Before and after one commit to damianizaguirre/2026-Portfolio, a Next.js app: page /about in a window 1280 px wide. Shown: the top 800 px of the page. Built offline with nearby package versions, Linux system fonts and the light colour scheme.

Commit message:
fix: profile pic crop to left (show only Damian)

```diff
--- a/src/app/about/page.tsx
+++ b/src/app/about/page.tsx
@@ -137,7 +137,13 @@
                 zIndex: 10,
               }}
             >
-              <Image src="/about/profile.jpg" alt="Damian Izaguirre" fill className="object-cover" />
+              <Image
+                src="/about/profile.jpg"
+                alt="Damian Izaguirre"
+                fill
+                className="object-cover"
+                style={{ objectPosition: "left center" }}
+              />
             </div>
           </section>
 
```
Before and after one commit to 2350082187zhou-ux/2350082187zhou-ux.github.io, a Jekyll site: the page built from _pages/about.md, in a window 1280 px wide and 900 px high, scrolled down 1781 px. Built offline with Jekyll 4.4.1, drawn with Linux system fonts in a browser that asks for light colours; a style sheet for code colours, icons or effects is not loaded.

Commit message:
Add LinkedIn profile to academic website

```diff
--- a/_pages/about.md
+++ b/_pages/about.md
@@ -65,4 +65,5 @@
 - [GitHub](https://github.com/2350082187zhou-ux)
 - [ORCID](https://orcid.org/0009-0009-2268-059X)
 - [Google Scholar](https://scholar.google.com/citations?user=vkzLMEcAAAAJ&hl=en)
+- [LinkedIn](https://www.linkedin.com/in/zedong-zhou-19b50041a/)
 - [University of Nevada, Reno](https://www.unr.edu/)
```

### What to do:
Using the listing, collect all lines in which the string "Built" is found.

### Your solution:
Before and after one commit to damianizaguirre/2026-Portfolio, a Next.js app: page /about in a window 1280 px wide. Shown: the top 800 px of the page. Built offline with nearby package versions, Linux system fonts and the light colour scheme.
Before and after one commit to 2350082187zhou-ux/2350082187zhou-ux.github.io, a Jekyll site: the page built from _pages/about.md, in a window 1280 px wide and 900 px high, scrolled down 1781 px. Built offline with Jekyll 4.4.1, drawn with Linux system fonts in a browser that asks for light colours; a style sheet for code colours, icons or effects is not loaded.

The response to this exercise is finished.